America is growing older. The first wave of the baby boom generation that began at the end of World War II is now on the verge of becoming septuagenarians. In 2014, the 46.2 million citizens age 65 or older represented 14.5% of the U.S. population; by 2040 that percentage will increase to 21.7%.
This presents America with numerous challenges in the coming years as the aging population will require more government services, particularly in health care. The increasingly elderly population will create more Medicare beneficiaries and higher Medicare spending while fewer people will be paying into the system.
Average life expectancy is now 78.8 years
Compounding the issue is the increasing life expectancy and advances in medical care that can prolong life. The average life expectancy in the U.S. has risen to 78.8 years. The issue of aging is not confined to America alone. By 2050, the number of people worldwide aged 60 and older will be more than 2 billion individuals.
Older citizens are more likely to vote

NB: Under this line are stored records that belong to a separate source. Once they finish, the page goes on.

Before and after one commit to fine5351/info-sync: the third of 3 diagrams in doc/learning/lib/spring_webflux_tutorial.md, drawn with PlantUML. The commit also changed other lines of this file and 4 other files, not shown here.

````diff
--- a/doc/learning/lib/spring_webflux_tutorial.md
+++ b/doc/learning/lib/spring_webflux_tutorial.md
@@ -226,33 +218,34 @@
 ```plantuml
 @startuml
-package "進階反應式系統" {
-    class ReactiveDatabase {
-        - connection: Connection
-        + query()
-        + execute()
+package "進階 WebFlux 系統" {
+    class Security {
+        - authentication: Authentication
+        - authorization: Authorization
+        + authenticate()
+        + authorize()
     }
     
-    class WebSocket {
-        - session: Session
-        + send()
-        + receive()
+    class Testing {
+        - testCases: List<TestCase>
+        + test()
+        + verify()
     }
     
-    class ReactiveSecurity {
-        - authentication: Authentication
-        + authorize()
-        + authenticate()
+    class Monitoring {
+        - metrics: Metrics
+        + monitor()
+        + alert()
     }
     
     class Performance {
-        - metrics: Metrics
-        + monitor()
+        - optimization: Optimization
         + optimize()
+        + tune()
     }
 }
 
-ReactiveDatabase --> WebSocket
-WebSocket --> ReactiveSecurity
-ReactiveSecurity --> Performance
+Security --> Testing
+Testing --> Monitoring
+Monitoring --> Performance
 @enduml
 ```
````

Older citizens are becoming an increasingly potent political voice. As a group, they are much more likely to vote. In the 2010 elections, some 61 percent of Americans age 65 and older voted compared to just 21 percent of those ages 18 to 24. In the 55 to 64 age bracket, 54 percent went to the polls compared to 37 percent of those 25-44 years old. In the 2012 presidential election, a Pew Research report revealed that 72% of what they referred to as the Silent/Greatest generation (ages 71+) and 69% of the Boomer generation voted. Only 46% of the millennial (ages 18 to 35) generation voted.
In the 2016 presidential election older white voters are more supportive of Donald Trump while younger voters support Mrs. Clinton. A Morning Consult poll showed that Mr. Trump had a 16 point lead over Hillary Clinton in the over age 65 voters group, while Mrs. Clinton held a 17 point advantage with voters under the age of 29.

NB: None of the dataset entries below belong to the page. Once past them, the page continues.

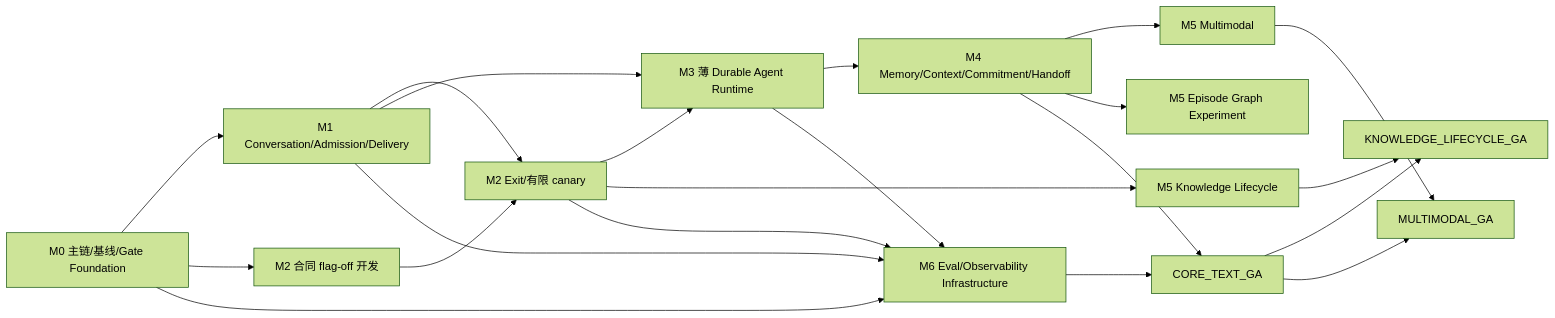
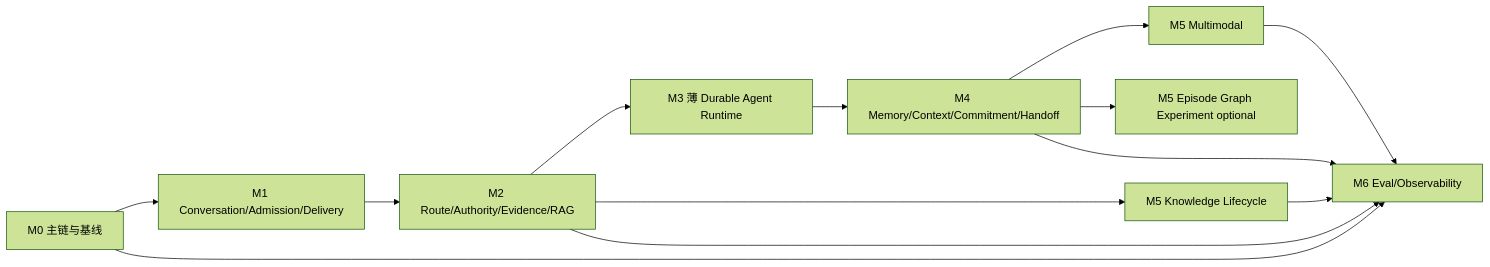
One commit to Garrulus21yyx/DialogPilot changed the diagram in docs/customer-service-agent-implementation-plan.zh-CN.md. Above: the diagram before and after it, drawn with Mermaid (forest theme). The commit also changed other lines of this file and 1 other file, not shown here.

Commit message:
docs(architecture): adopt direct replacement plan

````diff
--- a/docs/customer-service-agent-implementation-plan.zh-CN.md
+++ b/docs/customer-service-agent-implementation-plan.zh-CN.md
@@ -118,23 +131,15 @@
 ```mermaid
 flowchart LR
-    M0[M0 主链/基线/Gate Foundation] --> M1[M1 Conversation/Admission/Delivery]
-    M0 --> M2B[M2 合同 flag-off 开发]
-    M1 --> M2E[M2 Exit/有限 canary]
-    M2B --> M2E
-    M1 --> M3[M3 薄 Durable Agent Runtime]
-    M2E --> M3
+    M0[M0 主链与基线] --> M1[M1 Conversation/Admission/Delivery]
+    M1 --> M2[M2 Route/Authority/Evidence/RAG]
+    M2 --> M3[M3 薄 Durable Agent Runtime]
     M3 --> M4[M4 Memory/Context/Commitment/Handoff]
-    M2E --> K[M5 Knowledge Lifecycle]
+    M2 --> K[M5 Knowledge Lifecycle]
     M4 --> MM[M5 Multimodal]
-    M4 --> GX[M5 Episode Graph Experiment]
-    M0 --> M6[M6 Eval/Observability Infrastructure]
-    M1 --> M6
-    M2E --> M6
-    M3 --> M6
-    M4 --> CORE[CORE_TEXT_GA]
-    M6 --> CORE
-    K --> KGA[KNOWLEDGE_LIFECYCLE_GA]
-    CORE --> KGA
-    MM --> MGA[MULTIMODAL_GA]
-    CORE --> MGA
+    M4 --> GX[M5 Episode Graph Experiment optional]
+    M0 --> M6[M6 Eval/Observability]
+    M2 --> M6
+    M4 --> M6
+    K --> M6
+    MM --> M6
 ```
````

Both Clinton and Trump are senior citizens
What is ironic in this year’s election is that both candidates are senior citizens who are eligible for Social Security and Medicare, but neither is doing much to appeal to the senior citizen vote.
A February poll found that a majority of senior voters feel neglected by the candidates. Indeed, 70% said that Clinton and Trump weren’t paying enough attention to their issues – a big gamble as seniors are a bloc that actually show up to vote.
— Fox News
Nearly 90% of the population over 65 receives Social Security benefits, while over half rely on Social Security as their primary source of income. At the same time, the number of younger workers contributing into the system is declining. At some point, a change in the taxing system is going to be required to keep Social Security solvent, but the issue is rarely raised.